In the first example below, the smooth simple lines of a Tulip Chair, were designed by Eero Saarinen as an exercise in clarifying form. When it was made its futuristic use of curved lines and artificial materials were seen as emblematic of the “space age.” In another example, a staircase crafted in the Shaker style takes on an elegant form that mirrors the organic spiral shape representing the ‘golden ratio’ we explored in module 4.
Utility is not the sole purpose of decorative arts. The Persian carpet below has its use as a utilitarian object, but the craftsmanship shown in its pattern and design gives it a separate aesthetic value. The decorative element is visually stimulating, as if the artisan uses the carpet as simply a vehicle for his or her own creative imagination.
As we’ve seen in an earlier module, quilts made in the rural community of Gee's Bend Alabama show a diverse range of individual patterns within a larger design structure of colorful stripes and blocks, and have a basis in graphic textile designs from Africa.
Even a small tobacco bag from the Native American Sioux culture (below) becomes a work of art with its intricate beaded patterns and floral designs.
The craftsmanship in glass making is one of the most demanding. Working with an extremely fragile medium presents unique challenges. Challenges aside, the delicate nature of glass gives it exceptional visual presence. A blown glass urn dated to first century Rome is an example. The fact that it has survived the ages intact is testament to its ultimate strength and beauty.
Louis Comfort Tiffany introduced many styles of decorative glass between the late 19th and first part of the 20th centuries. His stained glass window The Holy City in Baltimore Maryland has intricate details in illustrations influenced by the Art Nouveau style popular at the turn of the 19th century.

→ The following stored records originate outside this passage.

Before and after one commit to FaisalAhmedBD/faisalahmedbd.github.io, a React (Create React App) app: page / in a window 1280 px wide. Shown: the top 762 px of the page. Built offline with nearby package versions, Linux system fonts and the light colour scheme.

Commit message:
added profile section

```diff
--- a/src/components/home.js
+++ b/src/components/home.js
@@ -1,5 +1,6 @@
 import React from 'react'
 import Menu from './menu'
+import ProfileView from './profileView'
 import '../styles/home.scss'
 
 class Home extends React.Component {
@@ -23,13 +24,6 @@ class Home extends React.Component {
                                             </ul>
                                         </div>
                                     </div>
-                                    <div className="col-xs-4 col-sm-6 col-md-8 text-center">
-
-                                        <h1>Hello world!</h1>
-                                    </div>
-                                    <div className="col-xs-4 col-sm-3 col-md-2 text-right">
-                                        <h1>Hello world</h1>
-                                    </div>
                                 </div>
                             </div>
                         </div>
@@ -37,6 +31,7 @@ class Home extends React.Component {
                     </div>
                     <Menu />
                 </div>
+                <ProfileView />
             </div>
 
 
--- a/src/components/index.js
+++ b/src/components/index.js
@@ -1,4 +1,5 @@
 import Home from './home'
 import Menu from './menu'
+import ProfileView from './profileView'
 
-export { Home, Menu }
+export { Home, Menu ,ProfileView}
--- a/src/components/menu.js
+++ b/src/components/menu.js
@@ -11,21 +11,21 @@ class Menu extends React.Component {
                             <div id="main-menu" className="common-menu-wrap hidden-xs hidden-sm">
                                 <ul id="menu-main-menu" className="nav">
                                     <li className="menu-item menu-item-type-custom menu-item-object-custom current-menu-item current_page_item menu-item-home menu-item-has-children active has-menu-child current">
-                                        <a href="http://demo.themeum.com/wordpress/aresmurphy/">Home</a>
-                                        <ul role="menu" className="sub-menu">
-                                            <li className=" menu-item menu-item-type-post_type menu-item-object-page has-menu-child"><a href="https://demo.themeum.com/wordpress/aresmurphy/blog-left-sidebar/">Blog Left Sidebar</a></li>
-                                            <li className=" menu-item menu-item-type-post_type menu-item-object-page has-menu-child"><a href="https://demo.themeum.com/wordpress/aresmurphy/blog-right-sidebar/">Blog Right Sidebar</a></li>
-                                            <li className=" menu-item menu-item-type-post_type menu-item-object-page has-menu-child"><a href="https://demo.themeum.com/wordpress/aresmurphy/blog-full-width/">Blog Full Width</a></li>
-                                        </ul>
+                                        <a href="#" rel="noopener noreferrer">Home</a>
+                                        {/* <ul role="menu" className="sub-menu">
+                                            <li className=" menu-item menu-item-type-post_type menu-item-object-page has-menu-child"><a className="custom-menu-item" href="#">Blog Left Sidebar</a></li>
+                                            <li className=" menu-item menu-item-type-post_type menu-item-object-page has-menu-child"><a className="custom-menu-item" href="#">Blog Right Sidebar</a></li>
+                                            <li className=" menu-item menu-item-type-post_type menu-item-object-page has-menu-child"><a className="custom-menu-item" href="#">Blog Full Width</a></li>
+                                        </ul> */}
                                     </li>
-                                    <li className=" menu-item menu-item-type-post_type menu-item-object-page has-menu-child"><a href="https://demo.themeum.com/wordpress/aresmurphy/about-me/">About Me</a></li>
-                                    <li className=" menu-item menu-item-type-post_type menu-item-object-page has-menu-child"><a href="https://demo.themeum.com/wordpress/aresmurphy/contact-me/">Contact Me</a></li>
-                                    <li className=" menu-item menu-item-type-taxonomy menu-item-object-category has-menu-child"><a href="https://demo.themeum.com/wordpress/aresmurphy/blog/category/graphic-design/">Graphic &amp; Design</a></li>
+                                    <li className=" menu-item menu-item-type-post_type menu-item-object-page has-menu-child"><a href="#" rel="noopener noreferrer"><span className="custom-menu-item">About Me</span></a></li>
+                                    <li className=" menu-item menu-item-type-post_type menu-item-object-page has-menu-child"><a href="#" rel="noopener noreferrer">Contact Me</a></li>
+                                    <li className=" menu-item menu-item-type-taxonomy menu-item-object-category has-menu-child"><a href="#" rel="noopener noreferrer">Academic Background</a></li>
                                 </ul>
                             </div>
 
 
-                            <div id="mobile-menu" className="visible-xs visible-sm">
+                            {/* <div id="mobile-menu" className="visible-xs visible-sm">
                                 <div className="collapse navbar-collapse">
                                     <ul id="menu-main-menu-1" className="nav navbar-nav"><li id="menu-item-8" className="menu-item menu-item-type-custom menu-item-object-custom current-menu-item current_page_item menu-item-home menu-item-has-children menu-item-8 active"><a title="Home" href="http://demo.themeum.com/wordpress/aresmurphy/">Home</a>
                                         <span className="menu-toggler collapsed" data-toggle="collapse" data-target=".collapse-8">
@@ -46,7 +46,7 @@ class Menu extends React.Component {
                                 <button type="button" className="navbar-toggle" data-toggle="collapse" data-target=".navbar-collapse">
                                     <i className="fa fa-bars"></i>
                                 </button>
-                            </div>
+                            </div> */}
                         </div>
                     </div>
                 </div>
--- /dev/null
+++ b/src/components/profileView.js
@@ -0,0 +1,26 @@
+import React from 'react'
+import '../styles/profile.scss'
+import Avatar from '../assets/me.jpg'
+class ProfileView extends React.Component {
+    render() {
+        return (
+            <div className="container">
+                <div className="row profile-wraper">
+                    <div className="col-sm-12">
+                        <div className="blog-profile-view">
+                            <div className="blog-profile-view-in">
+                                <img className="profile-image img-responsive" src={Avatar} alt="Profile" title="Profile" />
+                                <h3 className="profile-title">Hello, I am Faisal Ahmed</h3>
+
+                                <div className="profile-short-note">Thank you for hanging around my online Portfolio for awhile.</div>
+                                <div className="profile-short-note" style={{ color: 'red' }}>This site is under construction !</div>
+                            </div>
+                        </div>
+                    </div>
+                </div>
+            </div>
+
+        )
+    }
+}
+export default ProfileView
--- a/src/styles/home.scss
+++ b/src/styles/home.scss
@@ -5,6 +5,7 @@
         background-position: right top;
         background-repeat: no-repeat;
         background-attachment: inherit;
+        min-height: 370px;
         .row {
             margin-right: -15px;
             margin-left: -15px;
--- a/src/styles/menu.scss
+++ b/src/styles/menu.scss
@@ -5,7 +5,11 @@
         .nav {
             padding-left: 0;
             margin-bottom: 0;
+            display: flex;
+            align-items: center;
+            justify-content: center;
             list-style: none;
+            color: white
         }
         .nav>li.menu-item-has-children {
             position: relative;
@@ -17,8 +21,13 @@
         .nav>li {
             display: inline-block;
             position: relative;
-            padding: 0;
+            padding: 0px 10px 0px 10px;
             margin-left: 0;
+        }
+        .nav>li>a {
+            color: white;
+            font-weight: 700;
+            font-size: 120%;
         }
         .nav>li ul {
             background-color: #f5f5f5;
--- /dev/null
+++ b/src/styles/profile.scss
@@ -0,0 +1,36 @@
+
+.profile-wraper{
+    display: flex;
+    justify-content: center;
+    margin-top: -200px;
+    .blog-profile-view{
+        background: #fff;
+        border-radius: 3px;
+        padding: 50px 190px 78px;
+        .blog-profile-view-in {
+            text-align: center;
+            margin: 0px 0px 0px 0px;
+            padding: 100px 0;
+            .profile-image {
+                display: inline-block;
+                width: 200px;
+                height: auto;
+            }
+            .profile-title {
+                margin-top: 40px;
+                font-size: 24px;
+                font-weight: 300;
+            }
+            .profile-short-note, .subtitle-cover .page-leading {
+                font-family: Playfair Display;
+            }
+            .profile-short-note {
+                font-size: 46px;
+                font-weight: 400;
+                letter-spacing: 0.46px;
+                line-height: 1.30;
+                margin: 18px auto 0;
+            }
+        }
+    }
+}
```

The artist Dale Chihuly has redefined the traditional craft of glass making over the last forty years, moving it towards the mainstream of fine art with single objects and large scale installations involving hundreds of individual pieces.
The dictum “form follows function” represents an organic approach to three-dimensional design. The products and devices we use everyday continue to serve the same functions but change in styles. This constant realignment in basic form reflects modern aesthetic considerations and, on a larger scale, become artifacts of the popular culture of a given time period.

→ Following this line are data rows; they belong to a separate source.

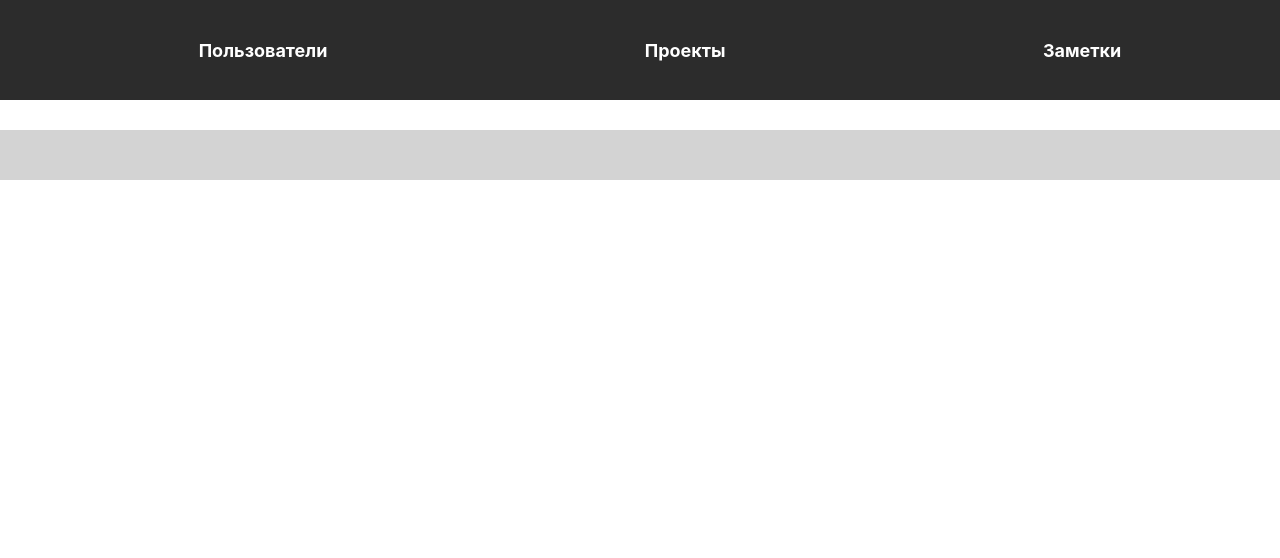
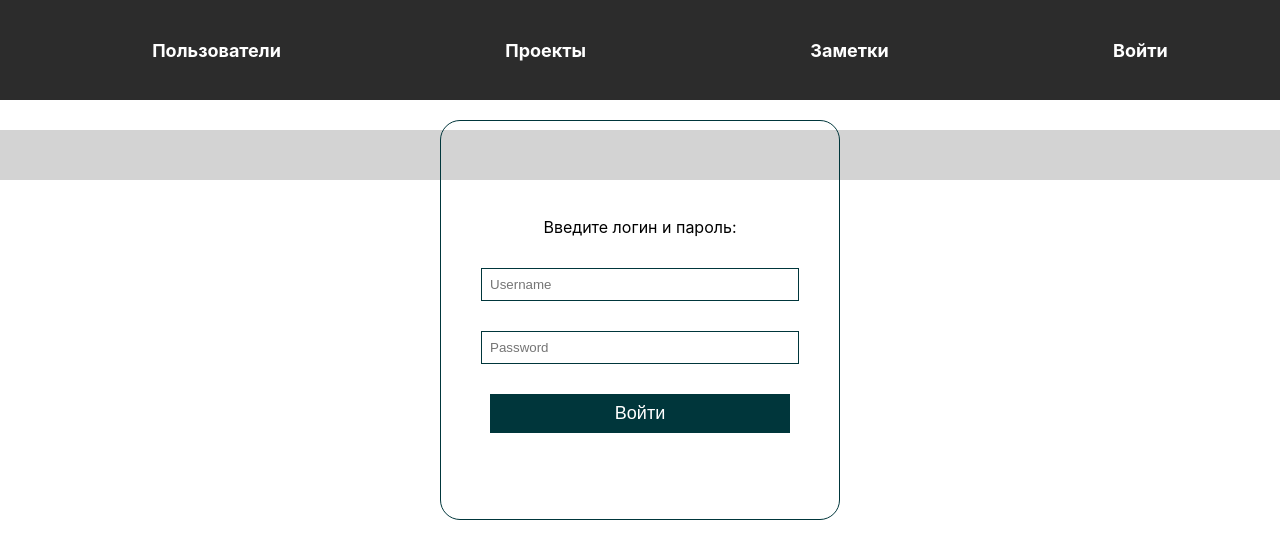
Before and after one commit to IrinaMilekhina/DRF, a React (Create React App) app in the folder irina_milekhina_todo/frontend/: page /login in a window 1280 px wide. Shown: the top 558 px of the page. Built offline with nearby package versions, Linux system fonts and the light colour scheme; no server answers.

Commit message:
dz_7 Создание копонента логин формы

```diff
--- a/irina_milekhina_todo/frontend/src/App.css
+++ b/irina_milekhina_todo/frontend/src/App.css
@@ -92,3 +92,49 @@ a:hover {
 .link:hover {
     color: darkgray;
 }
+
+.form_container {
+    position: fixed;
+    top: 40%;
+    left: 50%;
+    transform: translate(-50%, -50%);
+}
+
+.form_login {
+    width: 400px;
+    height: 400px;
+    border: 1px solid #00363b;
+    border-radius: 5%;
+    display: flex;
+    flex-direction: column;
+    justify-content: space-around;
+    align-items: center;
+    padding: 80px 0;
+    box-sizing: border-box;
+}
+
+.form_input {
+    min-width: 300px;
+    border: 1px solid #00363b;
+    padding: 8px;
+    margin: 15px 0;
+}
+
+.form_button {
+    border: 1px solid #00363b;
+    min-width: 300px;
+    background: #00363b;
+    color: white;
+    font-size: 18px;
+    padding: 8px;
+    margin: 15px 0;
+}
+
+.form_button:hover {
+    background: darkslategrey;
+}
+
+.form_button:active {
+    box-sizing: border-box;
+    border: 1px inset;
+}
--- a/irina_milekhina_todo/frontend/src/App.js
+++ b/irina_milekhina_todo/frontend/src/App.js
@@ -8,6 +8,7 @@ import ProjectList from "./components/Projects";
 import TodoList from "./components/Todos";
 import {BrowserRouter, Route, Switch} from "react-router-dom";
 import ProjectDetailItem from "./components/ProjectDetail";
+import LoginForm from "./components/LoginForm";
 
 
 const api_url = 'http://127.0.0.1:8000/api'
@@ -73,6 +74,7 @@ class App extends React.Component {
                             <Route exact path='/projects/'
                                    component={() => <ProjectList projects={this.state.projects}/>}/>
                             <Route exact path='/todos/' component={() => <TodoList todos={this.state.todos}/>}/>
+                            <Route exact path='/login/' component={() => <LoginForm/>}/>
                             <Route exact path='/projects/:id'>
                                 <ProjectDetailItem projects={this.state.projects}/>
                             </Route>
--- a/irina_milekhina_todo/frontend/src/components/Header.js
+++ b/irina_milekhina_todo/frontend/src/components/Header.js
@@ -7,6 +7,7 @@ const Header = () => {
                 <li className="header_text"><Link to='/'>Пользователи</Link></li>
                 <li className="header_text"><Link to='/projects/'>Проекты</Link></li>
                 <li className="header_text"><Link to='/todos/'>Заметки</Link></li>
+                <li className="header_text"><Link to='/login/'>Войти</Link></li>
             </ul>
         </div>
     );
--- /dev/null
+++ b/irina_milekhina_todo/frontend/src/components/LoginForm.js
@@ -0,0 +1,42 @@
+import React from 'react';
+
+class LoginForm extends React.Component {
+    constructor(props) {
+        super(props)
+        this.state = {
+            'login': '',
+            'password': ''
+        }
+    }
+
+    handleOnChange(event) {
+        this.setState(
+            {[event.target.name]: event.target.value}
+        )
+    }
+
+    handleSubmit(event) {
+        console.log(this.state.login + ' ' + this.state.password)
+        event.preventDefault()
+    }
+
+    render() {
+        return (
+            <div className="form_container">
+                <form className="form_login" onSubmit={(event) => this.handleSubmit(event)}>
+                    <p>Введите логин и пароль:</p>
+                    <input type="text" name="login" id="input_login" className="form_input" placeholder="Username"
+                           value={this.state.login}
+                           onChange={(event) => this.handleOnChange(event)}/>
+                    <input type="password" name="password" id="input_password" className="form_input"
+                           placeholder="Password"
+                           value={this.state.password}
+                           onChange={(event) => this.handleOnChange(event)}/>
+                    <input type="submit" value="Войти" className="form_button"/>
+                </form>
+            </div>
+        )
+    }
+}
+
+export default LoginForm
```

The two examples below illustrate this idea. Like Tiffany glass, the chair designed by Henry van de Velde in 1895 reflects the Art Nouveau style in its wood construction with organic, stylized lines and curvilinear form. In comparison, the Ant Chair from 1952 retains the basic functional form with more modern design using a triangular leg configuration of tubular steel and a single piece of laminated wood veneer, the cut out shape suggesting the form of a black ant.
Three-dimensional media includes many forms including sculpture, decorative arts, and product design. They are the oldest and most durable of all the creative arts. You can see how the different creative processes and methods generate a diverse range of visual forms and characteristics. Decorative art in particular has its origins in utility but is no longer exclusive to this realm, and innovations about the nature of three-dimensional media have led to the contemporary forms of installation and performance art, with the inclusion at times of both the artist and the viewer into the work itself. You’ll experience and learn more about three-dimensional media in the learning activities that accompany this module.